Dia dos Namorados (Brazil)
"Dia dos Namorados" literally means "lover’s day," and it's celebrated on June 14 every year. It falls on the day before Saint Anthony’s day—the saint known for blessing young lovers with a happy marriage. The holiday is celebrated much like Valentine’s Day (gifts, chocolate, dinner), but since February 14 falls so close to the raucous Carnival, Brazil essentially just moved V-Day to June. Smart.
Dia del Amor y Amistad (Colombia)
Dia del Amor y Amistad translates to "Day of Love and Friendship" and takes place on September 20. It’s actually a really cute holiday, similar to Valentine’s Day, except you celebrate love for everyone, including friends. In fact, there’s a fun game associated with this holiday called "secret friend," which works like "secret Santa." After picking a name from a jar, you shower that person with little gifts like chocolate, flowers, and cards (secretly of course) for a whole month.
Dydd Santes Dwynwen (Wales)
Most western countries celebrate Valentine’s Day to an extent, and Wales is no exception. However, they also have another, smaller holiday called St. Dwynwen's Day—in honor of the Welsh saint of love—which falls on January 25 every year.
As the story goes, Dwynwen was unable to marry the man she loved, so she prayed to be rid of her heartbreak. An angel came down and granted her a potion which wiped all memory of her lover and turned him to a block of ice. Afterward, God offered Dwynwen three wishes: She wished for her lover to be thawed, for God to help all lovers, and she wished to never marry.
The holiday has seen a resurgence in the last decade or so. In an effort to promote St. Dwynwen's Day, the Welsh Language Board worked with Tesco (a British grocery chain) to distribute 50,000 free cards. People are also encouraged to have a nice meal together, snuggle up, and do other typical romance stuff.

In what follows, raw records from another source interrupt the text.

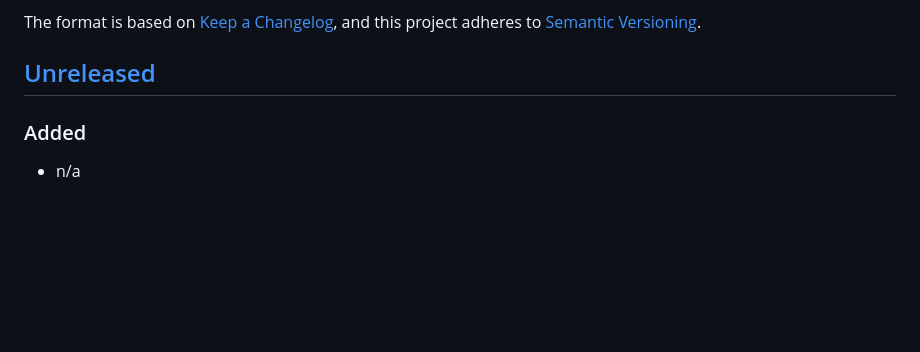
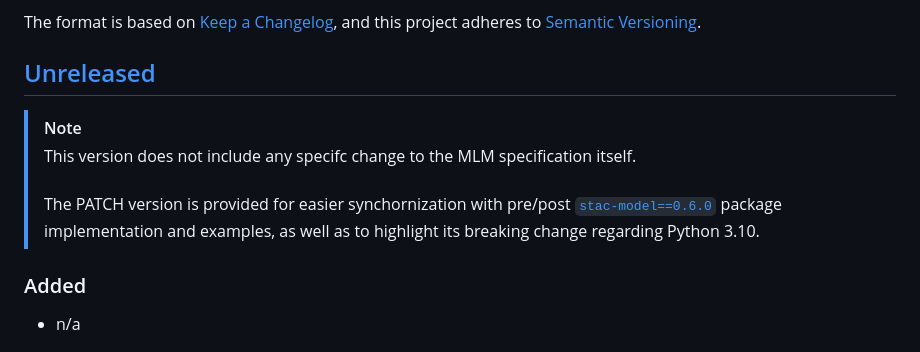
Before and after one commit to stac-extensions/mlm, a Markdown page: CHANGELOG.md, the part around the change. Rendered like a GitHub page; blank space fills up the shorter version.

Commit message:
update note MLM / stac-model version sync

```diff
--- a/CHANGELOG.md
+++ b/CHANGELOG.md
@@ -6,6 +6,13 @@ The format is based on [Keep a Changelog](https://keepachangelog.com/en/1.0.0/),
 and this project adheres to [Semantic Versioning](https://semver.org/spec/v2.0.0.html).
 
 ## [Unreleased](https://github.com/stac-extensions/mlm/tree/main)
+
+> [!NOTE]
+> This version does not include any specifc change to the MLM specification itself.
+> <br><br>
+> The PATCH version is provided for easier synchornization with pre/post
+> [`stac-model==0.6.0`](https://github.com/stac-extensions/mlm/releases/tag/stac-model-v0.6.0) package
+> implementation and examples, as well as to highlight its breaking change regarding Python 3.10.
 
 ### Added
 
```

Taryn Hillin is Fusion's love and sex writer, with a large focus on the science of relationships. She also loves dogs, Bourbon barrel-aged beers and popcorn — not necessarily in that order.